var children = _contentLoader.GetChildren<CatalogContentBase>(contentLink);
foreach (var child in children)
if (child is ProductContent)
else if (child is NodeContent || child is CatalogContent)
private void UpdateProductPrices(ContentReference contentLink)
var prices = _priceService.List(contentLink);
if (prices.Any(p=>p.ValidUntil != null && p.ValidUntil < DateTime.UtcNow))
You might ask why the “update prices” sample was OK/fast enough, while this is not. Because running that code can be from 30 minutes, to hours, depending on your catalog size. However, you don’t update prices globally that often – usually once in a while (if not only once!). But to make the indexing effective, you’ll have to run it every 5 minutes or so. Otherwise, you are risking having obsolete prices for too long!

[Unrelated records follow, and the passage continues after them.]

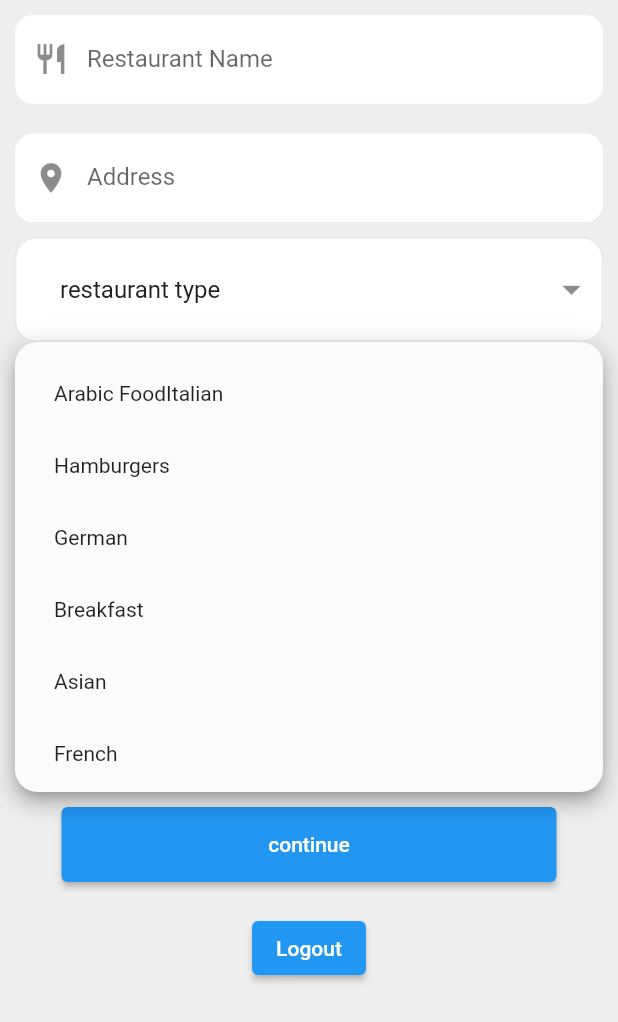
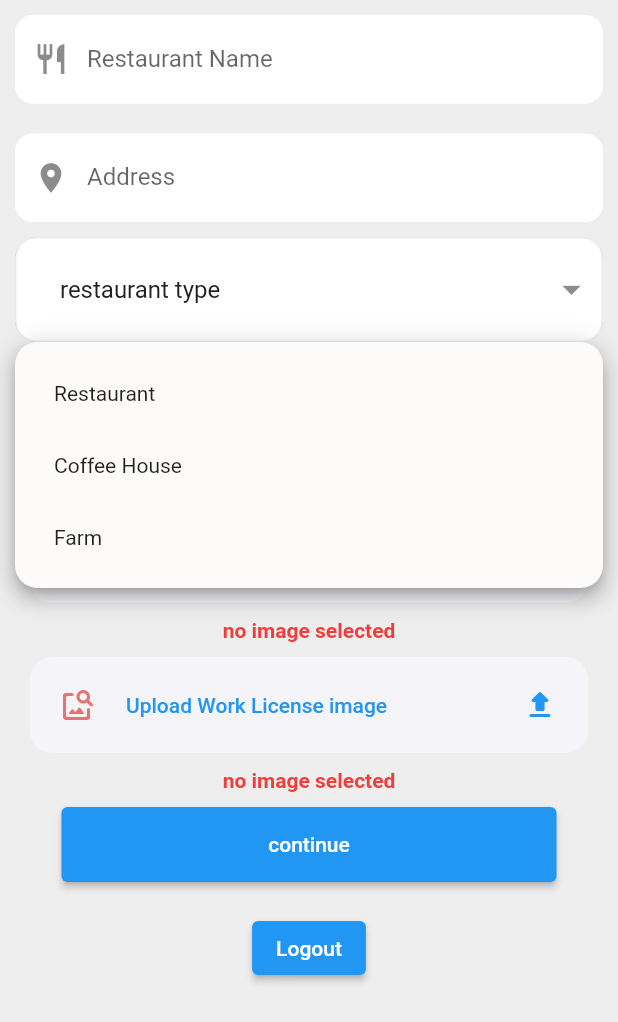
Before and after one commit to AliAl-Muhaisen/RestoClick_Restaurant_owner, a Flutter app: the ConfirmInfoPage screen opened by its route, after a tap on "restaurant type", on a phone screen of 412 x 824 dp. Shown: the top 1022 px of the screen. Run offline on Flutter 3.47's test engine with Material 2 defaults, Android fonts, the light colour scheme and no system bars; our stand-ins replace dropdown_button2, easy_localization, firebase_core, firebase_storage, flutter_dotenv, flutter_spinkit and 2 more; missing offline and left inert: floating_navbar; accounts and stored records are empty.

Commit message:
Add comments to models folder

```diff
--- a/lib/models/provider/auth.dart
+++ b/lib/models/provider/auth.dart
@@ -3,36 +3,34 @@ import 'dart:convert';
 import 'dart:developer';
 //
 import 'package:flutter/material.dart';
-import '../../screens/auth/confirmInfo.dart';
 import '../localStorage.dart';
 
-import '../screen.dart';
 import '../http/API/apiKey.dart';
 import '../http/http_exception.dart';
 import '../user.dart';
 import 'package:http/http.dart' as http;
 
 class Auth with ChangeNotifier {
-  // ignore: slash_for_doc_comments
-  /**
-  *? Functions
+  ///## Auth, login, Signup and logout
 
-  *!-------
-  ** get token
-  * * get userId
-  *!-------
-  * * _authenticate   //?@param String email, String password,String apiKey,
-  **  login   //?@param String email, String password
-  ** signup //?@param User user
-  ** tryAutoLogin
-  **  _autoLogout
-  **  logout
-  **  setUserInfo //?@param String phoneNumber, String userName
-  ** getUserInfo
-  ** updateUserInfo(String userName, String phoneNumber)
-  *# updateUserInfo(String userName, String phoneNumber)
-  *!--------
-  */
+  /// Functions
+
+  ///*!-------
+  ///** get token
+  /// * * get userId
+  ///*!-------
+  ///* * _authenticate   //?@param String email, String password,String apiKey,
+  ///**  login   //?@param String email, String password
+  ///** signup //?@param User user
+  ///** tryAutoLogin
+  ///**  _autoLogout
+  ///**  logout
+  ///**  setUserInfo //?@param String phoneNumber, String userName
+  ///** getUserInfo
+  ///** updateUserInfo(String userName, String phoneNumber)
+  /// *# updateUserInfo(String userName, String phoneNumber)
+  /// *!--------
+  ///
 
   String? _token;
   DateTime? _expiryDate;
@@ -43,6 +41,7 @@ class Auth with ChangeNotifier {
     return _isCompleteInfo;
   }
 
+  /// To check if the user is authenticated
   bool get isAuth {
     return (token != null);
   }
@@ -270,11 +269,6 @@ class Auth with ChangeNotifier {
   }
 
   static Future<Map> authInfo() async {
-    // final prefs = await SharedPreferences.getInstance();
-    // if (!prefs.containsKey(Auth.authUserData)) return {};
-    // final data = prefs.get(Auth.authUserData).toString();
-    // final dataInfo = json.decode(data);
-    // log(" userInfo ${dataInfo['token']}");
     final dataInfo = LocalStorage().userInfo;
     return dataInfo;
   }
--- /dev/null
+++ b/lib/models/provider/restaurant/category.dart
@@ -0,0 +1,45 @@
+class Category {
+  // ignore: slash_for_doc_comments
+  /**
+  *? info
+  *? void = - and get = + setAndGet =
+  *# Functions
+  *$ + mealCategories
+  *$ + _categories
+  *$ + restaurantMenu
+  *$ + restaurantCategories
+  */
+  static final Category _category = Category._internal();
+
+  /// It contains the meals and places categories
+  factory Category() {
+    return _category;
+  }
+
+  Category._internal();
+
+  final List<String> _restaurantCategories = [
+    "Restaurant",
+    "Coffee House",
+    "Farm"
+  ];
+  final List<String> _mealCategories = [
+    'Arabic Food'
+        'Italian',
+    'Hamburgers',
+    'German',
+    'Breakfast',
+    'Asian',
+    'French',
+    'SeaFood',
+  ];
+  /// places category
+  List<String> get restaurantCategories {
+    return [..._restaurantCategories];
+  }
+
+  /// meals category
+  List<String> get mealCategories {
+    return [..._mealCategories];
+  }
+}
--- a/lib/models/provider/restaurant/meal.dart
+++ b/lib/models/provider/restaurant/meal.dart
@@ -9,7 +9,6 @@ import '../../http/API/apiKey.dart';
 import 'package:http/http.dart' as http;
 
 class Meal with ChangeNotifier {
-
   // ignore: slash_for_doc_comments
   /**
   *? info
@@ -37,7 +36,9 @@ class Meal with ChangeNotifier {
   bool _isGlutenFree = false;
   bool _isVegetarian = false;
   String? _categories;
+  // default constructor
   Meal();
+  //constructor
   Meal.build(
       {required title,
       required imageUrl,
@@ -52,6 +53,7 @@ class Meal with ChangeNotifier {
     setIsGlutenFree(isGlutenFree);
     setIsVegetarian(isVegetarian);
   }
+  //constructor
   Meal.fromJson(Map<String, dynamic> mealData, String? mealId)
       : _title = mealData['title'] ?? '',
         _imageUrl = mealData['imageUrl'] ?? '',
@@ -138,7 +140,7 @@ class Meal with ChangeNotifier {
       log(responseData['name'].toString());
       String mealId = responseData['name'];
 
-      //?save image in firebase storage then take the url for that image add put it in database
+      //?save image in firebase storage then take the url for that image and put it in the database
       String imageUrl =
           await FirebaseStorage().uploadImageMenuMeal(imageFile!, mealId);
       api = await Apikey().updateAndDeleteMenuMeal(mealId);
--- a/lib/models/provider/restaurant/restaurantMenu.dart
+++ b/lib/models/provider/restaurant/restaurantMenu.dart
@@ -44,50 +44,3 @@ class RestaurantMenu with ChangeNotifier {
     return [..._mealList];
   }
 }
-
-class Category {
-  // ignore: slash_for_doc_comments
-  /**
-  *? info
-  *? void = - and get = + setAndGet =
-  *# Functions
-  *$ + mealCategories
-  *$ + _categories
-  *$ + restaurantMenu
-  *$ + restaurantCategories
-  */
-  static final Category _category = Category._internal();
-  factory Category() {
-    return _category;
-  }
-
-  Category._internal();
-
-  final List<String> _restaurantCategories = [
-    'Arabic Food'
-        'Italian',
-    'Hamburgers',
-    'German',
-    'Breakfast',
-    'Asian',
-    'French',
-    'SeaFood',
-  ];
-  final List<String> _mealCategories = [
-    'Arabic Food'
-        'Italian',
-    'Hamburgers',
-    'German',
-    'Breakfast',
-    'Asian',
-    'French',
-    'SeaFood',
-  ];
-  List<String> get restaurantCategories {
-    return [..._restaurantCategories];
-  }
-
-  List<String> get mealCategories {
-    return [..._mealCategories];
-  }
-}
--- a/lib/models/screen.dart
+++ b/lib/models/screen.dart
@@ -1,5 +1,3 @@
-
-
 import '../screens/auth/confirmInfo.dart';
 import '../screens/restaurant/menuPage.dart';
 import '../screens/restaurant/addMealPage.dart';
@@ -8,8 +6,7 @@ import 'package:restaurant_owner_app/screens/test.dart';
 import '../widgets/utils/floatingNavbar.dart';
 import '/screens/homePage.dart';
 import '/screens/mainPage.dart';
-// import '/screens/profile/accountSettingPage.dart';
-// import '/screens/profile/editAccount.dart';
+
 import '../screens/auth/signupPage.dart';
 import '/screens/splashPage.dart';
 import 'package:flutter/material.dart';
@@ -17,21 +14,17 @@ import 'package:flutter/material.dart';
 import '../screens/auth/loginPage.dart';
 
 class Screen {
-   // ignore: slash_for_doc_comments
-  /**
-  *? info
-  *? void = - and get = + setAndGet =
-  *# Functions
-  *$ - pushNamed
-  *$ - pushReplacementNamed
-  *$ - pop
-  *$ - navigatorPush
-  *$ =
-  *$ +
-  *$ +
-  *$ +
-  */
+  ///*? info
+  ///*? void = - and get = + setAndGet =
+  ///*# Functions
+  ///*$ - pushNamed
+  /// *$ - pushReplacementNamed
+  ///*$ - pop
+  ///*$ - navigatorPush
+
   static final Screen _screen = Screen._internal();
+
+  /// To handle and manage screen changes
   factory Screen() {
     return _screen;
   }
@@ -39,27 +32,25 @@ class Screen {
 
   Map<String, Widget Function(BuildContext)> routes = {
     MainPage.routeName: (context) => MainPage(),
-    LoginPage.routeName: (context) =>const LoginPage(),
-    SignUpPage.routeName: (context) =>const SignUpPage(),
-    HomePage.routeName: (context) =>const HomePage(),
+    LoginPage.routeName: (context) => const LoginPage(),
+    SignUpPage.routeName: (context) => const SignUpPage(),
+    HomePage.routeName: (context) => const HomePage(),
     SplashPage.routeName: (context) => SplashPage(),
     Test.routeName: (context) => const Test(),
-    ConfirmInfoPage.routeName:(context) => const ConfirmInfoPage(),
-    MealPage.routeName:(context) =>const  MealPage(),
-    MenuPage.routeName:(context)=>MenuPage(),
-    FloatingNavbar.routeName:(context)=>const FloatingNavbar(),
+    ConfirmInfoPage.routeName: (context) => const ConfirmInfoPage(),
+    MealPage.routeName: (context) => const MealPage(),
+    MenuPage.routeName: (context) => MenuPage(),
+    FloatingNavbar.routeName: (context) => const FloatingNavbar(),
 
     // AccountSettingPage.routeName: (context) => AccountSettingPage(),
     // EditAccount.routeName: (context) => EditAccount()
   };
 
   void pushNamed(BuildContext context, pageName) {
-    print('push with name');
     Navigator.of(context).pushNamed(pageName);
   }
 
   void pushReplacementNamed(BuildContext context, page) {
-    print('push with ReplacementNamed');
     Navigator.of(context).pushReplacementNamed(page);
   }
 
@@ -70,7 +61,6 @@ class Screen {
   }
 
   void navigatorPush(BuildContext context, page) {
-    print('singleton');
     Navigator.of(context).push(
       MaterialPageRoute(builder: (_) => page),
     );
--- a/lib/models/user.dart
+++ b/lib/models/user.dart
@@ -4,27 +4,23 @@ import 'dart:developer';
 import 'localStorage.dart';
 
 class User {
-   // ignore: slash_for_doc_comments
-  /**
-  *? info
-  *? void = - and get = + setAndGet =
-  *# Functions
-  *$ -
-  *$ -
-  *$ = email
-  *$ = password
-  *$ = name
-  *$ = imageProfile
-  *$ = phoneNumber
-  *$ + userInfo
-  *$ +
-  */
-    String? _email;
-    String? _password;
-   String? _name;
-   String? _phoneNumber;
-   String? _imageProfile;
+  ///*? info
+  ///*? void = - and get = + setAndGet =
+  ///*# Functions
+  ///*$ -
+  /// *$ = email
+  /// *$ = password
+  ///*$ = name
+  ///*$ = imageProfile
+  ///*$ = phoneNumber
+  ///*$ + userInfo
 
+  /// Class Variables
+  String? _email;
+  String? _password;
+  String? _name;
+  String? _phoneNumber;
+  String? _imageProfile;
 
   User();
 
@@ -36,49 +32,60 @@ class User {
     _password = json['password'];
   }
 
+  /// To set user Email
   void setEmail(String email) {
     _email = email;
   }
 
+  /// To set user Password
   void setPassword(String password) {
     _password = password;
   }
 
+  /// To set user Name
   void setName(String name) {
     _name = name;
   }
 
+  /// To set user PhoneNumber
   void setPhoneNumber(String phoneNumber) {
     _phoneNumber = phoneNumber;
   }
 
+  /// To set user Image Profile
   void setImageProfile(String imageProfile) {
     _imageProfile = imageProfile;
   }
 
+  /// To get user name
   String get name {
     return _name!;
   }
 
+  /// To get user email
   String get email {
     return _email!;
   }
 
+  /// To get user password
   String get password {
     return _password!;
   }
 
+  /// To get user imageProfile
   String get imageProfile {
     return _imageProfile!;
   }
 
+  /// To get user phoneNumber
   String get phoneNumber {
     return _phoneNumber!;
   }
-  static Future<Map>  userInfo() async{
+
+  static Future<Map> userInfo() async {
     // final prefs = await SharedPreferences.getInstance();
     // final data=prefs.get(Auth.authUserInfo).toString();
-   final dataInfo= await LocalStorage().userInfo;
+    final dataInfo = await LocalStorage().userInfo;
     log(" userInfo ${dataInfo['userName']}");
     return dataInfo;
   }
--- a/lib/models/verify.dart
+++ b/lib/models/verify.dart
@@ -1,28 +1,24 @@
 import 'dart:io';
 
 import 'package:easy_localization/easy_localization.dart';
-import 'package:flutter/material.dart';
-
 import '../translations/locale_keys.dart';
 
 class Verify {
+  ///*? info
+  ///*? void = - and get = + setAndGet =
+  ///*# Functions
+  ///*$ + isPrice
+  ///*$ + isImage
+  ///*$ + isAddress
+  ///*$ + isRestaurantName
+  ///*$ + isEMail
+  ///*$ + isPassword
+  ///*$ + isPhoneNumber
+  ///*$ + isUserName
 
-  // ignore: slash_for_doc_comments
-  /**
-  *? info
-  *? void = - and get = + setAndGet =
-  *# Functions
-  *$ + isPrice
-  *$ + isImage
-  *$ + isAddress
-  *$ + isRestaurantName
-  *$ + isEMail
-  *$ + isPassword
-  *$ + isPhoneNumber
-  *$ + isUserName
-  *$ +
-  */
   static final Verify _verify = Verify._internal();
+
+  /// To validate the input
   factory Verify() {
     return _verify;
   }
@@ -40,6 +36,7 @@ class Verify {
     '9',
   ];
 
+  /// To validate the Price
   String? isPrice({String? price}) {
     var digits = price!.trim().split('');
     if (digits.isEmpty || digits.length > 5) {
@@ -54,6 +51,7 @@ class Verify {
     return null;
   }
 
+  /// To validate the Image
   String? isImage(File? file) {
     if (file == null) {
       return "Uploaded file is not a valid image";
@@ -61,6 +59,7 @@ class Verify {
     return null;
   }
 
+  /// To validate the Address
   String? isAddress(String? address) {
     if (address!.length < 3 || address.isEmpty) {
       return "invalid address";
@@ -68,6 +67,7 @@ class Verify {
     return null;
   }
 
+  /// To validate the Restaurant Name
   String? isRestaurantName(String? restaurantName) {
     if (restaurantName!.length < 3 || restaurantName.isEmpty) {
       return "invalid name";
@@ -75,6 +75,7 @@ class Verify {
     return null;
   }
 
+  /// To validate the EMail
   String? isEMail(String? email) {
     // to check if the email address valid or not
     email = email!.trim();
@@ -86,6 +87,7 @@ class Verify {
     return null;
   }
 
+  /// To validate the Password
   String? isPassword(String? password) {
     if (password!.length < 8) {
       return LocaleKeys.inputForm_password_errorMessage_short.tr();
@@ -99,6 +101,7 @@ class Verify {
     // return false;
   }
 
+  /// To validate the Phone Number
   String? isPhoneNumber(String? phoneNumber) {
     List<String> validInputs = [
       '+',
@@ -120,6 +123,7 @@ class Verify {
     return null;
   }
 
+  /// To validate the User Name
   String? isUserName(String? name) {
     if (!RegExp(r"^[a-zA-Z\d._-]{3,20}").hasMatch(name!)) {
       return LocaleKeys.inputForm_userName_errorMessage_invalid.tr();
--- a/lib/screens/auth/confirmInfo.dart
+++ b/lib/screens/auth/confirmInfo.dart
@@ -4,12 +4,12 @@ import 'dart:io';
 import 'package:flutter/material.dart';
 import 'package:image_picker/image_picker.dart';
 import 'package:provider/provider.dart';
-import 'package:restaurant_owner_app/models/http/firebaseStorage.dart';
-import 'package:restaurant_owner_app/models/restaurant.dart';
-import 'package:restaurant_owner_app/widgets/utils/addSpace.dart';
+import '../../models/provider/restaurant/category.dart';
+import '../../models/restaurant.dart';
+import '../../widgets/loadingSpin.dart';
+import '../../widgets/utils/addSpace.dart';
 
 import '../../models/provider/auth.dart';
-import '../../models/provider/restaurant/restaurantMenu.dart';
 import '../../models/verify.dart';
 import '../../widgets/account/accountWidget.dart';
 import '../../widgets/inputFormField.dart';
@@ -145,6 +145,7 @@ class _ConfirmInfoPageState extends State<ConfirmInfoPage> {
       await Provider.of<Auth>(context, listen: false).getUserInfo();
 
       log('All done <*_->');
+
     } catch (error) {
       log('something went wrong ConfirmInfoPage file , submit function \nError:');
       log(error.toString());
@@ -153,6 +154,7 @@ class _ConfirmInfoPageState extends State<ConfirmInfoPage> {
       _isLoading = false;
     });
   }
+
   @override
   void dispose() {
     // TODO: implement dispose
@@ -182,13 +184,15 @@ class _ConfirmInfoPageState extends State<ConfirmInfoPage> {
                     paddingButtonHorizontal: 10,
                   ),
                   imageProfile!,
-
                   imageText(restaurant.imageProfile),
                   commercialRegistryCard!,
                   imageText(restaurant.commercialRegistry),
                   workLicenseCard!,
                   imageText(restaurant.workLicense),
                   AddVerticalSpace(10),
+                  if (_isLoading)
+                    spinKitLoading()
+                  else
                     SizedBox(
                       width: 330,
                       height: 50,
@@ -198,6 +202,7 @@ class _ConfirmInfoPageState extends State<ConfirmInfoPage> {
                       ),
                     ),
                   AddVerticalSpace(20),
+                  if (!_isLoading)
                     ElevatedButton(
                       onPressed: () async {
                         Provider.of<Auth>(context, listen: false).logout();
--- a/lib/screens/auth/loginPage.dart
+++ b/lib/screens/auth/loginPage.dart
@@ -2,7 +2,6 @@ import 'dart:developer';
 
 import 'package:flutter/material.dart';
 import 'package:easy_localization/easy_localization.dart';
-import 'package:flutter_dotenv/flutter_dotenv.dart';
 import 'package:provider/provider.dart';
 import 'package:restaurant_owner_app/models/http/http_exception.dart';
 import '../../models/provider/auth.dart';
```
Also changed, not shown: lib/models/http/API/apiKey.dart (+9 -8 lines), lib/models/http/firebaseStorage.dart (+15 -11 lines), lib/models/localStorage.dart (+14 -6 lines), lib/models/provider/language.dart (renamed from lib/models/language.dart, +9 -13 lines), lib/models/restaurant.dart (+33 -6 lines), lib/screens/restaurant/addMealPage.dart (+2 -7 lines), lib/widgets/languageDropDown.dart (+1 -94 lines). Lines whose indentation alone changed are shown as unchanged.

Can we have a faster solution? Yes. When the API is not fast enough (because we are asking it to do something it is not built for) – the next thing we should look at, is the database and direct query.
As always, having direct database queries comes at a cost. Direct data manipulation is very risky and should be avoided. Direct data queries are much safer (Than manipulation), but your code might still break if Episerver releases a new version and change the schema (the database schema is not part of APIs, and there is no backward compatibility guaranteed). You have to consider if the benefits of doing so outweigh the drawbacks.
You still want to continue? OK. Then let’s go. To check for prices, we have two tables to look at: PriceGroup and PriceValue. We need the codes of the entries, which are in PriceGroup, but we also have to check for ValidUntil values. No problem, a simple join would solve it for us:
declare @until datetime
declare @from datetime
set @until = GETDATE()
set @from = DATEADD(MINUTE, -5, @until)
select CatalogEntryCode from PriceGroup pg
inner join PriceValue pv
on pg.PriceGroupId = pv.PriceGroupId
where pv.ValidUntil is not null and (pv.ValidUntil between @from and @until)
Here we are getting CatalogEntryCode(s), which have prices obsoleted in last 5 minutes. Depends on how big your catalog is – you might change that value, 10 minutes, 15 minutes, etc.
This query should be very fast – but it only solves a half of problem. You will need to write some code to call that query (better turn it to a stored procedure), and then resolve the
ContentReference from the code (Remember our little friend
ReferenceConverter ?), and then index the content.
You can optimize the query further to include a distinct – because an entry might have multiple obsolete prices (in multiple markets/currencies) – and we only have to index it once.
I’ll leave that part to you!